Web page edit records
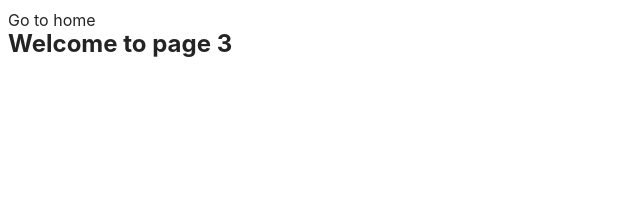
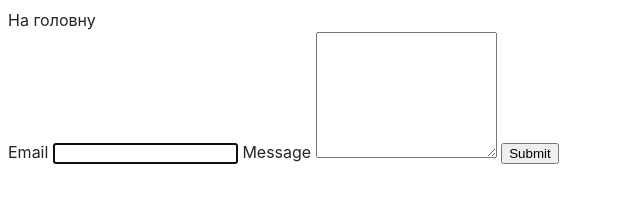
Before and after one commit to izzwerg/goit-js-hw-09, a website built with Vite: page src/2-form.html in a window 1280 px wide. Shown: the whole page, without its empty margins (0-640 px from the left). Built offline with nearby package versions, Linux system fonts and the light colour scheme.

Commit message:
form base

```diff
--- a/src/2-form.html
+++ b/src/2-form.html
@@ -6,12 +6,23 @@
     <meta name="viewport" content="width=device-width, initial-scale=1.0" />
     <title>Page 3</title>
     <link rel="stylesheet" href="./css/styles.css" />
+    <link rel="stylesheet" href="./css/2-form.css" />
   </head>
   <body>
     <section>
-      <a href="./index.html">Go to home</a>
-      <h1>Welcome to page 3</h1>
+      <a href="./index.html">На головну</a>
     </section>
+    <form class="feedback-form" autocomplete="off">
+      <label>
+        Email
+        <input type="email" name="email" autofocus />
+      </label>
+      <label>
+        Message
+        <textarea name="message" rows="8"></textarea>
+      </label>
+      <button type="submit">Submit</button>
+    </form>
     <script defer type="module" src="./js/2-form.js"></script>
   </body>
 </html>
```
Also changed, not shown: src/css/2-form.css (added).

--

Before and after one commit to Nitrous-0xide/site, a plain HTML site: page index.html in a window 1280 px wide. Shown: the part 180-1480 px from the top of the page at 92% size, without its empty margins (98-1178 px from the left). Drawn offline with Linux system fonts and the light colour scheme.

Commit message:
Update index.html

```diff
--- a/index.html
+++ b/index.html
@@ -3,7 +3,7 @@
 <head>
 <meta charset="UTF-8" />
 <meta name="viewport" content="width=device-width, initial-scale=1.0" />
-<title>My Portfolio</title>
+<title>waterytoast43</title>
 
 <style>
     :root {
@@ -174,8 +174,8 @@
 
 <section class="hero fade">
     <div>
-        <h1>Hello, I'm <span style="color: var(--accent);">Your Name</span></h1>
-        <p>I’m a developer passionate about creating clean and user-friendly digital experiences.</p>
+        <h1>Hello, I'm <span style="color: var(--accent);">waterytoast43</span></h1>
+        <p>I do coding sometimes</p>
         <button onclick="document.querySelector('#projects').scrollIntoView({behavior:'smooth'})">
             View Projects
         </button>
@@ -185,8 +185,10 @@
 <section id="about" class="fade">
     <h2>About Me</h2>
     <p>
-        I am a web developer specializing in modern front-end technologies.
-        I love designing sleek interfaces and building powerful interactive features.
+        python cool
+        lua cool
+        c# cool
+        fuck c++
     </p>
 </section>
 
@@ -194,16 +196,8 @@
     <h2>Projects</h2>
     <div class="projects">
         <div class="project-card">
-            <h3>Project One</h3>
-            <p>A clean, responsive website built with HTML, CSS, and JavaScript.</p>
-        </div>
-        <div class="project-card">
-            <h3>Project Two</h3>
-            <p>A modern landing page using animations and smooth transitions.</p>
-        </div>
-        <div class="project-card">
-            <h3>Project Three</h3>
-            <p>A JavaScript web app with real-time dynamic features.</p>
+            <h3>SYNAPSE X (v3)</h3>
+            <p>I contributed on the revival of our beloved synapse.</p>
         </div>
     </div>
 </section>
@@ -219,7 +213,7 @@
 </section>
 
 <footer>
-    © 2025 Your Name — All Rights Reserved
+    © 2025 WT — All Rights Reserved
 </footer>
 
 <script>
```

Work task
Wherever the string "section" appears in the entries above, return the line it appears on.

Finished task
     <section>
     </section>
 <section class="hero fade">
 <section id="about" class="fade">
 </section>
 </section>
 </section>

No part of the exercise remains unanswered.